Katharine’s Northeast Climate Impacts Assessment
Katharine Hayhoe runs ATMOS Research & Consulting, a company that carries out climate change related research. In collaboration withe the Union of Concerned Scientists, they helped to produce the Northeast Climate Impacts Assessment in 2007. (The Northeast in this case covered New England, New York, New Jersey and Pennsylvania, although the NCDC generally includes Delaware and Maryland as well).
The study made some wild claims about temperature rises of up to 14F by 2100, no doubt predicated on similarly unrealistic increases in global temperatures. However, I am more interested in the claims about changes that have already been occurring.
Changes consistent with global warming are already under way across
the Northeast. Since 1970, the region has been warming at a rate of nearly
0.5oF per decade. Winter temperatures have risen even faster, at a rate of
1.3oF per decade from 1970 to 2000. This warming has been correlated
with many noticeable changes across the Northeast, including:
• More frequent extreme-heat days (maximum temperatures greater than 90°F)
• A longer growing season
• Earlier leaf and bloom dates for plants
• Shifts in the mating cycles of frogs to earlier in the year
• Earlier migration of Atlantic salmon in northeastern rivers
• An increase in heavy rainfall events
• Earlier breakup of winter ice on lakes and rivers
• Earlier spring snowmelt resulting in earlier high spring river flows
• Less precipitation falling as snow and more as rain
• Rising sea surface temperatures and sea level
• Reduced snowpack and increased snow density
But how do these claims stand to critical analysis?
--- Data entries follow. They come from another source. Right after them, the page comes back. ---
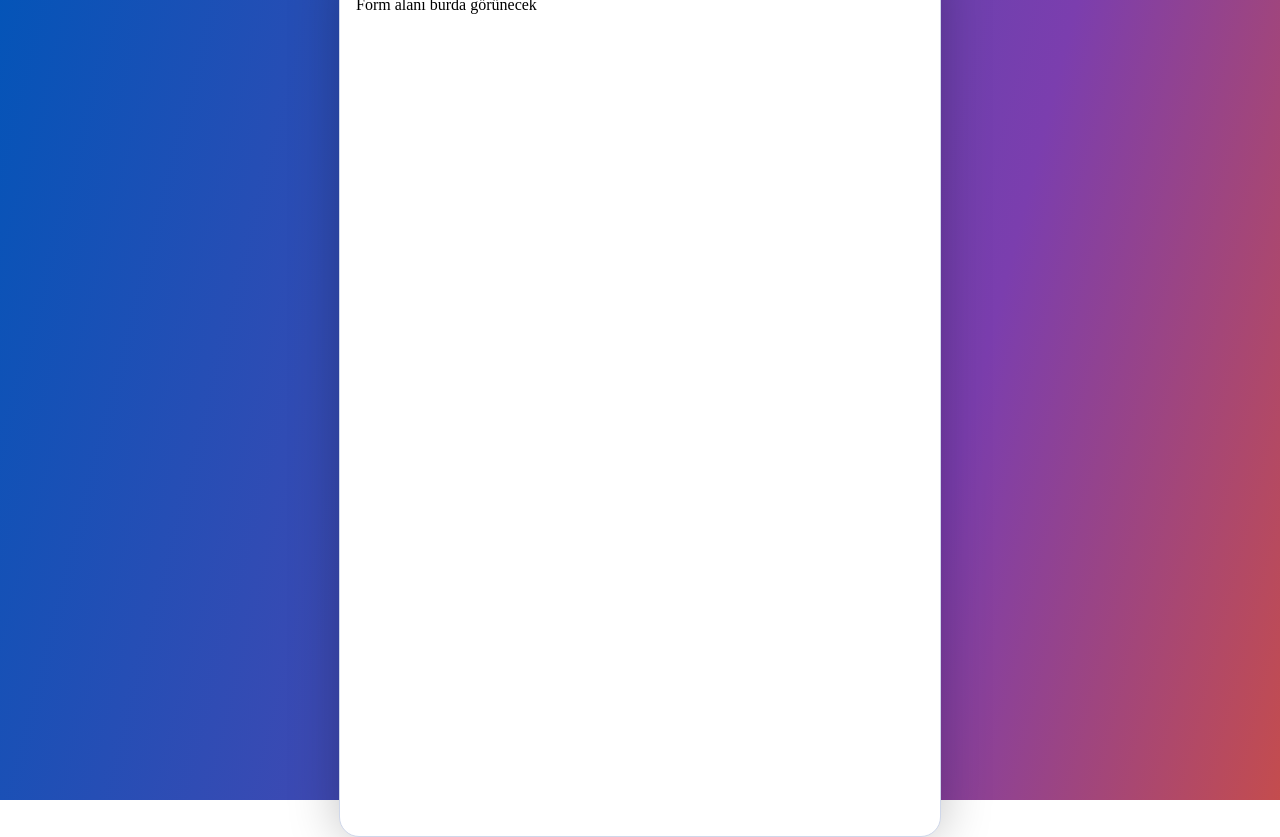
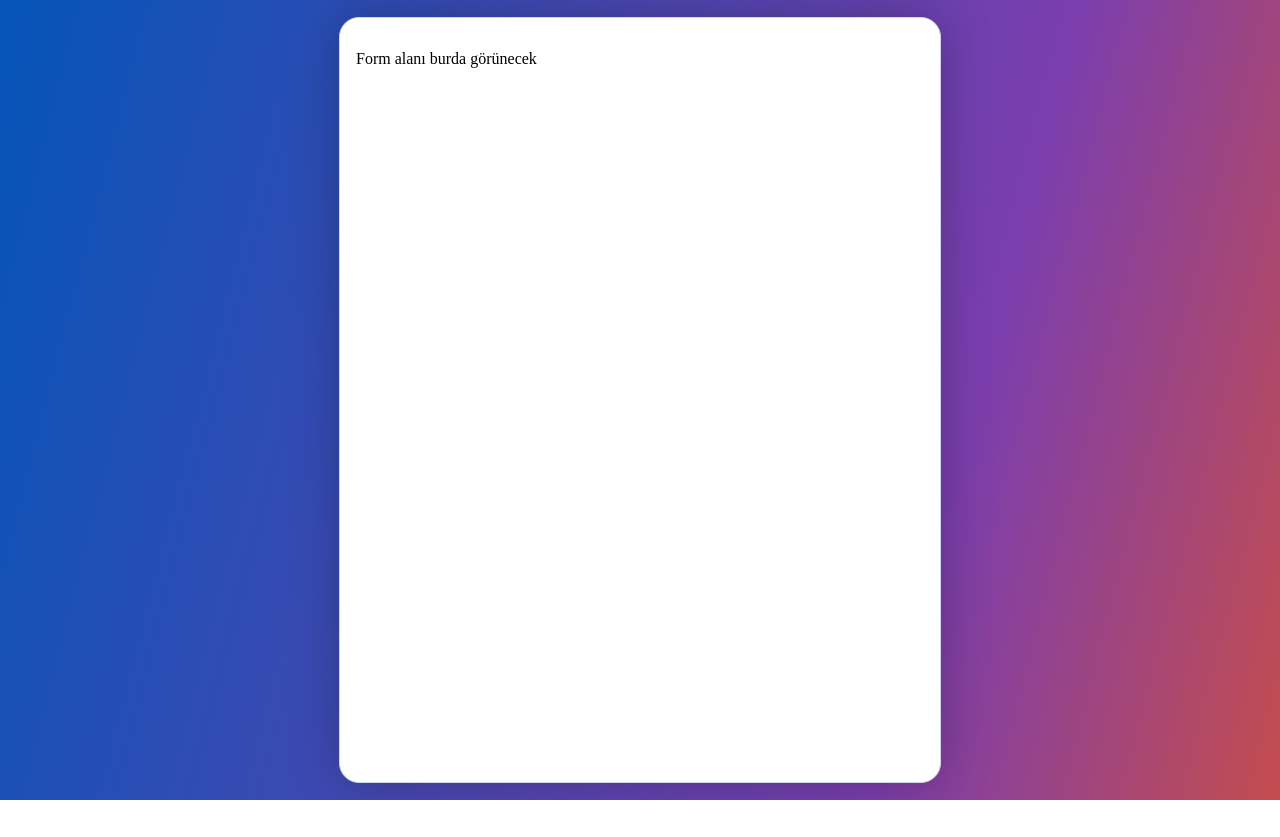
Before and after one commit to alitokmakci/test, a plain HTML site: page index.html in a window 1280 px wide. After the commit the page ends 800 px from the top, so only its background shows below. Drawn offline with Linux system fonts and the light colour scheme.

Commit message:
card design changed

```diff
--- a/style.css
+++ b/style.css
@@ -14,6 +14,7 @@ body {
     );
     height: 100vh;
     width: 100vw;
+    box-sizing: border-box;
 }
 
 .form {
@@ -22,7 +23,7 @@ body {
     box-shadow: 0px 0px 50px rgba(0, 0, 0, 0.25);
     border-radius: 20px;
     width: 600px;
-    height: 872px;
+    height: 764px;
 }
 
 p {
```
Experienced Hayhoe watchers will, of course, immediately be suspicious when they see 1970 used as the base point for temperature trends, as the NCDC graph below shows.
Annual 1911 – 2010 Trend = 0.07 degF / Decade
1970 was in the middle of a much colder interval, but the trend over the last 100 years shows only a minor increase of 0.07F/decade, nothing like the alarmist 0.50F/decade, which is used as proof of global warming. The trend since 1931 is much smaller still, amounting to just 0.02F/decade.
What about the “extreme heat” days, that the Report claims to be more frequent? To check this out, I have selected three rural USHCN stations in Maine, New York and Pennsylvania to look at in more detail, Millinocket, Elmira and Uniontown. One of the graphs on NOAA’s website shows the distribution of daily maximum temperatures year by year at each station, as below.
It is clearly nonsense to pretend that there is any trend to more frequent days over 90F, or, for that matter in the percentile distribution. Another useful way to look at maximum temperatures is shown below for Uniontown.
Bearing in mind that the scale for the left hand graph (1931-40) goes up to 110F instead of 100F, it is clear that there were many more days above 90F in the 1930’s (and indeed days above 100F).
As there has been virtually no warming since the 1930’s, I am thoroughly confident that todays frogs are doing pretty much what their granddaddies did 80 years ago.
Tomorrow we’ll see whether the claims about rain and snow stand up to scrutiny. (No prizes for guessing the answer).